Are you wondering why a photographer has to edit your photos? Like, why can't they just download them from the camera and then send them, right?

Well, I'm here to explain what the heck we do in post-processing and why it takes so long to deliver your photos after your session!

First off, we shoot in raw (sometimes referred to as "RAW"), not JPG. That means that when we download the images from the camera, we download them in an uncompressed, lossless format. This format is unreadable by most software programs except for those specifically designed to process it. The advantage is that the image files contain all of the data that the camera captured, and all the possible options for a final image. This allows the photographer greater flexibility and control and therefore provide a final image in the highest possible quality.

Choosing to download raw instead of jpg from my camera is an intentional extra step that most photographers go through. Normally, converting the file would be the job of the (digital) camera. It takes a photo, and creates an image using algorithms and software programming. Sometimes allowing you to add filters or special effects, as in the case with most cell phone "cameras" today. What you get in the end is a JPG. What I get is the step BEFORE that!

So, not only can I make adjustments to color, brightness, contrast, etc, I actually must make these adjustments before I can send you the photos because they are not readable (by web browsers, cell phones etc) until I do.

Here's what it looks like when I'm processing photos from raw to jpg:

I take the time to look at and adjust each photo individually.
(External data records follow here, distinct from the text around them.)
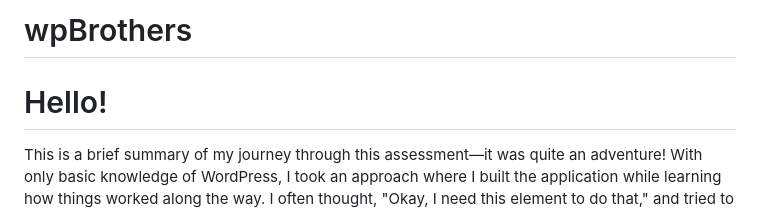
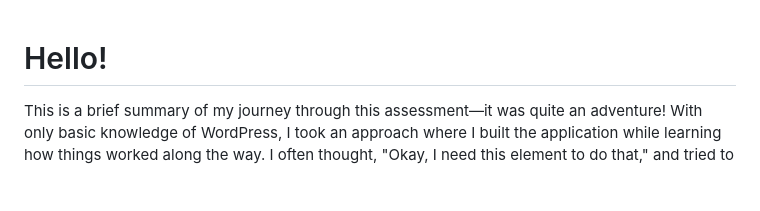
Before and after one commit to Felipebetini/wpBrothers, a Markdown page: README.md, the part around the change printed below. Rendered like a GitHub page; blank space fills up the shorter version.

```diff
--- a/README.md
+++ b/README.md
@@ -1,5 +1,3 @@
-# wpBrothers
-
 # Hello!
 
 This is a brief summary of my journey through this assessment—it was quite an adventure! With only basic knowledge of WordPress, I took an approach where I built the application while learning how things worked along the way. I often thought, "Okay, I need this element to do that," and tried to implement it as I would in a framework, adapting the process to WordPress. This might not have been the best strategy, as I could have done things incorrectly or in ways that aren't considered best practice. However, I prefer learning through trial and error rather than leaving things unfinished. In the end, everything (almost) worked out. I encountered some issues and errors, but with some research, I was able to find solutions relatively easily.
```
Also changed, not shown: other parts of README.md (+1 -1 lines).
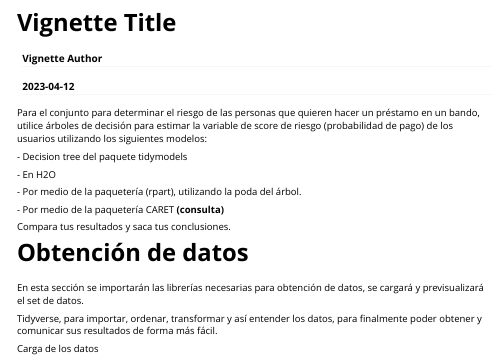
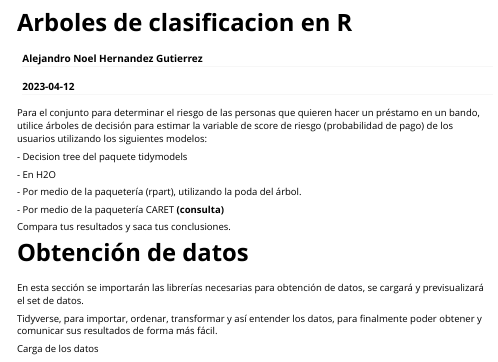
Before and after one commit to AlexNoelHdz/decision_trees, an R Markdown document (Exam/exam_1.Rmd): the page in a window 1100 px wide, from its top. The pictures show the output file Exam/exam_1.html that the author committed with the source, opened offline; long lines of code are wrapped.

Commit message:
Agregando el Nombre y Autor

```diff
--- a/Exam/exam_1.Rmd
+++ b/Exam/exam_1.Rmd
@@ -1,6 +1,6 @@
 ---
-title: "Vignette Title"
-author: "Vignette Author"
+title: "Arboles de clasificacion en R"
+author: "Alejandro Noel Hernandez Gutierrez"
 date: "`r Sys.Date()`"
 output: rmarkdown::html_vignette
 vignette: >
```
Also changed, not shown: Exam/exam_1.html, Exam/exam_1.Rmd (2 more changed lines).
I preview the changes in real time as I make them... Everything comes out of the camera set at "null" and I need to give it a value. Some examples of things I need to set are Highlights, Shadows, Whites, Blacks, Clarity, Contrast, Temperature, Tint, and as needed, all the individual color channels. A properly converted raw photo will have better depth than nearly all JPGs captured in camera.

Here are some more examples of what the raw photo looked like right out of camera, and what it looks like after I've adjusted the settings how I wanted them.

Besides needing to convert all your photos from raw to JPG, photographers need to sort through and delete a fair number of "throw-away" images. There will inevitably be shots when people don't know their photo is being taken, they may look away at the wrong moment, make a weird face, blink, or someone may step in front of me...etc. etc. This is even more so the case with candid photos. But the beauty of shooting this way is that the keepers are genuine moments and real smiles and are all the more beautiful for it! So... I must go through hundreds (in the case of weddings, sometimes thousands), of images to pull out the very best.